• Work required: Pull every line containing "void" from the listing below.

• Exercise data:
Start of Block

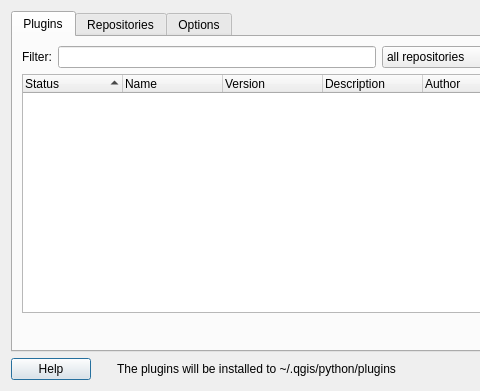
Old version of the form qgis/python/plugins/plugin_installer/qgsplugininstallerbase.ui in the repository sourcepole/qgis; both pictures show x 0 to 480 and y 0 to 391 of the 799 by 391 pixel window.
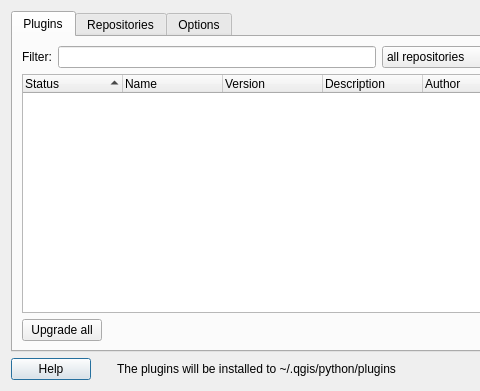
New version of the form. Icons and pictures are not drawn.

Commit message: Plugin Installer update. New features: Upgrade All button, plugin count in the window title and Horst's repository

```diff
--- a/qgis/python/plugins/plugin_installer/qgsplugininstallerbase.ui
+++ b/qgis/python/plugins/plugin_installer/qgsplugininstallerbase.ui
@@ -237,6 +237,13 @@
        </item>
        <item>
         <layout class="QHBoxLayout">
+         <item>
+          <widget class="QPushButton" name="buttonUpgradeAll">
+           <property name="text">
+            <string>Upgrade all</string>
+           </property>
+          </widget>
+         </item>
          <item>
           <spacer>
            <property name="orientation">
```
The commit also changes 3 other files.
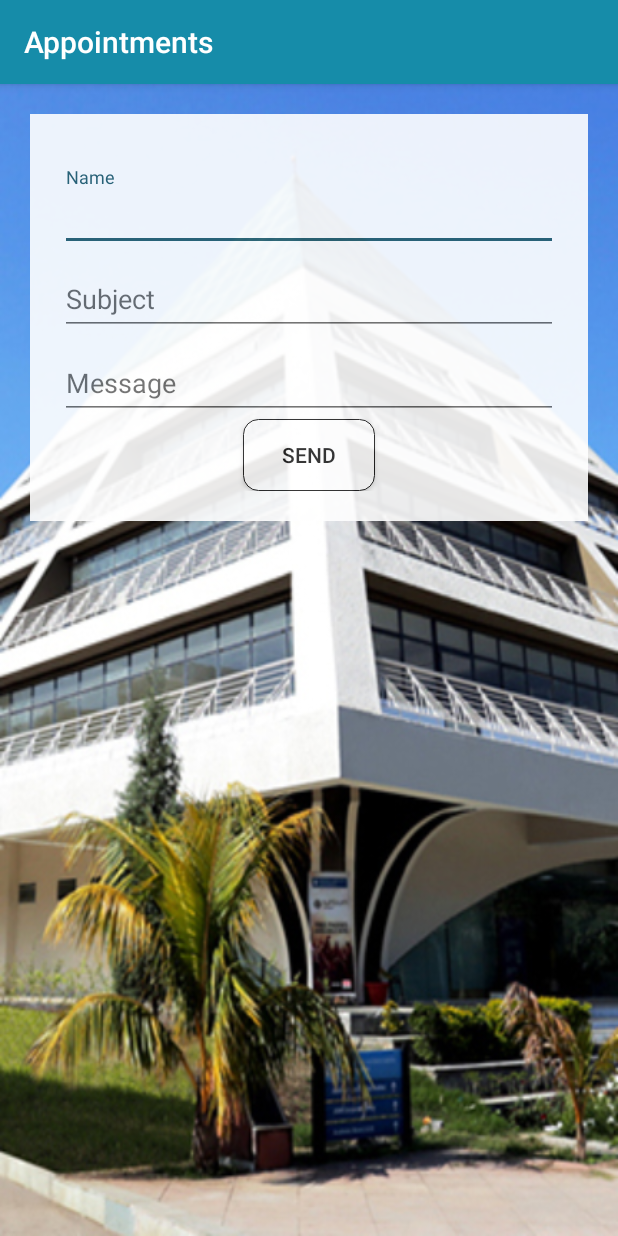
After one commit to devesh1109/JLUApp, an Android app: the FeedbackActivity screen opened directly, with no data from a screen before it, on a phone screen of 412 x 824 dp. The commit adds this screen. Run offline under Robolectric (Android 15) with nearby library versions, the phone set to English and light mode, and no system bars; our stand-ins replace Volley.

Commit message:
SEARCH AND FEEDBACK DONE

```diff
--- a/app/src/main/AndroidManifest.xml
+++ b/app/src/main/AndroidManifest.xml
@@ -120,6 +120,11 @@
                 android:name="android.support.PARENT_ACTIVITY"
                 android:value=".activity.HomeScreen" />
         </activity>
+        <activity android:name=".activity.FeedbackActivity"  android:label="Appointments">
+            <meta-data
+                android:name="android.support.PARENT_ACTIVITY"
+                android:value=".activity.HomeScreen" />
+        </activity>
     </application>
 
 </manifest>
--- a/app/src/main/java/module/project/androidbraintech/jluapp/Utilities/CustomFilter.java
+++ b/app/src/main/java/module/project/androidbraintech/jluapp/Utilities/CustomFilter.java
@@ -49,7 +49,7 @@ public class CustomFilter extends Filter{
     }
     @Override
     protected void publishResults(CharSequence constraint, FilterResults results) {
-        adapter.players= (ArrayList<ContentContactList>) results.values;
+        adapter.contacts= (ArrayList<ContentContactList>) results.values;
         //REFRESH
         adapter.notifyDataSetChanged();
     }
--- /dev/null
+++ b/app/src/main/java/module/project/androidbraintech/jluapp/activity/FeedbackActivity.java
@@ -0,0 +1,122 @@
+package module.project.androidbraintech.jluapp.activity;
+
+import android.os.Bundle;
+import android.support.design.widget.TextInputLayout;
+import android.support.v7.app.AppCompatActivity;
+import android.util.Log;
+import android.view.View;
+import android.widget.Button;
+import android.widget.EditText;
+import android.widget.Toast;
+
+import com.android.volley.Request;
+import com.android.volley.RequestQueue;
+import com.android.volley.Response;
+import com.android.volley.VolleyError;
+import com.android.volley.toolbox.StringRequest;
+import com.android.volley.toolbox.Volley;
+
+import org.json.JSONArray;
+import org.json.JSONException;
+import org.json.JSONObject;
+
+import java.util.HashMap;
+import java.util.Map;
+
+import module.project.androidbraintech.jluapp.R;
+import module.project.androidbraintech.jluapp.Utilities.UrlAddressHolder;
+
+public class FeedbackActivity extends AppCompatActivity {
+
+    TextInputLayout fb_name,fb_title,fb_message;
+    EditText fb_name_txt,fb_title_txt,fb_message_txt;
+    Button buttonSend;
+    private static final String POST_URL = UrlAddressHolder.BASE_ADDRESS+UrlAddressHolder.FEEDBACK;
+
+    public static final String KEY_NAME = "fb_name";
+    public static final String KEY_TITLE = "fb_title";
+    public static final String KEY_MESSAGE = "fb_message";
+
+
+    @Override
+    protected void onCreate(Bundle savedInstanceState) {
+        super.onCreate(savedInstanceState);
+        setContentView(R.layout.content_feedback_jlu);
+
+        fb_name = (TextInputLayout) findViewById(R.id.fb_name);
+        fb_name_txt = (EditText) findViewById(R.id.fb_name_txt);
+        fb_title = (TextInputLayout) findViewById(R.id.fb_title);
+        fb_title_txt = (EditText) findViewById(R.id.fb_title_txt);
+        fb_message = (TextInputLayout) findViewById(R.id.fb_message);
+        fb_message_txt = (EditText) findViewById(R.id.fb_message_txt);
+
+
+        fb_name.setHint("Name");
+        fb_title.setHint("Subject");
+        fb_message.setHint("Message");
+        buttonSend = (Button)findViewById(R.id.buttonSend);
+        buttonSend.setOnClickListener(new View.OnClickListener() {
+            @Override
+            public void onClick(View v) {
+                postInfo();
+            }
+        });
+    }
+
+    public void postInfo()
+    {
+        final String  final_name = fb_name_txt.getText().toString().trim();
+        final String  final_title = fb_title_txt.getText().toString().trim();
+        final String  final_message = fb_message_txt.getText().toString().trim();
+
+        StringRequest stringRequest = new StringRequest(Request.Method.POST, POST_URL,
+                new Response.Listener<String>() {
+                    @Override
+                    public void onResponse(String response) {
+
+                        try {
+                            Log.d("KEY_RESPONSE",response);
+                            JSONObject jsonObject = new JSONObject(response);
+                            JSONArray jsonData;
+                            int flag = jsonObject.getInt("success");
+                            if (flag == 1) {
+
+
+                                Toast.makeText(FeedbackActivity.this,"Sent. Thankyou for your time.",Toast.LENGTH_LONG).show();
+                                fb_name_txt.setText(null);
+                                fb_title_txt.setText(null);
+                                fb_message_txt.setText(null);
+
+                            } else {
+                                Log.d("KEY_ELSE",response);
+                                Toast.makeText(FeedbackActivity.this, "Not sent. Check your network Connection", Toast.LENGTH_LONG).show();
+                            }
+                        } catch (JSONException e) {
+                            Log.d("Key_CATCH",e.toString());
+                        }
+                    }
+                },new Response.ErrorListener() {
+                    @Override
+                    public void onErrorResponse(VolleyError error) {
+                        Log.d("ERROR",error.toString());
+                    }
+                }){
+            @Override
+            protected Map<String,String> getParams(){
+                Map<String,String> params = new HashMap<String, String>();
+                params.put(KEY_NAME,final_name);
+                params.put(KEY_TITLE,final_title);
+                params.put(KEY_MESSAGE,final_message);
+                return params;
+            }
+
+        };
+
+        RequestQueue requestQueue = Volley.newRequestQueue(this);
+        requestQueue.add(stringRequest);
+    }
+
+
+
+
+}
--- a/app/src/main/java/module/project/androidbraintech/jluapp/homescreen_adapters/CurrentStudentsAdapter.java
+++ b/app/src/main/java/module/project/androidbraintech/jluapp/homescreen_adapters/CurrentStudentsAdapter.java
@@ -22,6 +22,7 @@ import module.project.androidbraintech.jluapp.Utilities.Utils;
 import module.project.androidbraintech.jluapp.activity.CampusLifeActivity;
 import module.project.androidbraintech.jluapp.activity.CampusNewsActivity;
 import module.project.androidbraintech.jluapp.activity.ContactDirectory;
+import module.project.androidbraintech.jluapp.activity.FeedbackActivity;
 import module.project.androidbraintech.jluapp.activity.TakeAppointmentActivity;
 import module.project.androidbraintech.jluapp.activity.StudentProfileActivity;
 import module.project.androidbraintech.jluapp.activity.TimeTableActivity;
@@ -162,7 +163,10 @@ public class CurrentStudentsAdapter extends RecyclerView.Adapter<RecyclerView.Vi
 
                 }else if(m.getId()==11){
 
-
+                    if(Utils.checkIfNetworkIsAvailable(context)) {
+                        Intent intent = new Intent(context, FeedbackActivity.class);
+                        context.startActivity(intent);
+                    }
 
                     //your feedback
 
--- /dev/null
+++ b/app/src/main/res/layout/content_feedback_jlu.xml
@@ -0,0 +1,78 @@
+<?xml version="1.0" encoding="utf-8"?>
+<ScrollView xmlns:android="http://schemas.android.com/apk/res/android"
+    xmlns:app="http://schemas.android.com/apk/res-auto"
+    xmlns:tools="http://schemas.android.com/tools"
+    android:layout_width="match_parent"
+    android:layout_height="match_parent"
+
+    android:background="@drawable/back2"
+    android:padding="20dp">
+    <RelativeLayout
+        android:layout_width="match_parent"
+        android:layout_height="wrap_content"
+        android:padding="20dp"
+        android:alpha="0.9"
+        android:background="#ffffff"
+        android:layout_centerVertical="true"
+        android:layout_alignParentLeft="true"
+        android:layout_alignParentStart="true">
+
+<android.support.design.widget.TextInputLayout
+    android:layout_width="match_parent"
+    android:layout_height="wrap_content"
+    android:layout_marginTop="15dp"
+    android:id="@+id/fb_name">
+    <EditText
+        android:layout_width="match_parent"
+        android:layout_height="wrap_content"
+        android:hint="Name (Optional)"
+        android:textColorHint="@color/colorAccent"
+        android:id="@+id/fb_name_txt"
+        android:singleLine="true"/>
+
+
+    </android.support.design.widget.TextInputLayout>
+<android.support.design.widget.TextInputLayout
+    android:layout_width="match_parent"
+    android:layout_height="wrap_content"
+    android:id="@+id/fb_title"
+    android:layout_below="@+id/fb_name">
+    <EditText
+        android:layout_width="match_parent"
+        android:layout_height="wrap_content"
+        android:hint="Subject"
+        android:id="@+id/fb_title_txt"
+        android:textColorHint="@color/colorAccent"
+        android:singleLine="true"/>
+    </android.support.design.widget.TextInputLayout>
+
+    <android.support.design.widget.TextInputLayout
+        android:layout_width="match_parent"
+        android:layout_height="wrap_content"
+        android:id="@+id/fb_message"
+        android:layout_below="@+id/fb_title">
+        <EditText
+            android:layout_width="match_parent"
+            android:layout_height="wrap_content"
+
+            android:hint="Message"
+            android:id="@+id/fb_message_txt"
+            android:textColorHint="@color/colorAccent"
+            android:singleLine="false"/>
+
+    </android.support.design.widget.TextInputLayout>
+
+
+
+        <Button
+            android:layout_width="wrap_content"
+            android:layout_height="wrap_content"
+            android:text="Send"
+            android:id="@+id/buttonSend"
+            android:layout_below="@+id/fb_message"
+            android:layout_centerHorizontal="true"
+            android:background="@drawable/borders" />
+
+
+    </RelativeLayout>
+</ScrollView>
--- a/app/src/main/res/layout/model.xml
+++ b/app/src/main/res/layout/model.xml
@@ -43,6 +43,7 @@
             android:layout_below="@+id/posTxt"
             android:layout_toRightOf="@+id/playerImage"
             android:layout_alignParentRight="true"
-            android:layout_alignParentEnd="true" />
+            android:layout_alignParentEnd="true"
+            android:paddingBottom="1dp"/>
     </RelativeLayout>
 </android.support.v7.widget.CardView>
```
Also changed, not shown: app/src/main/java/module/project/androidbraintech/jluapp/adapters/ContactDirectoryAdapter.java (+9 -9 lines).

End of Block

• Reply:
     protected void publishResults(CharSequence constraint, FilterResults results) {
+    protected void onCreate(Bundle savedInstanceState) {
+            public void onClick(View v) {
+    public void postInfo()
+                    public void onResponse(String response) {
+                    public void onErrorResponse(VolleyError error) {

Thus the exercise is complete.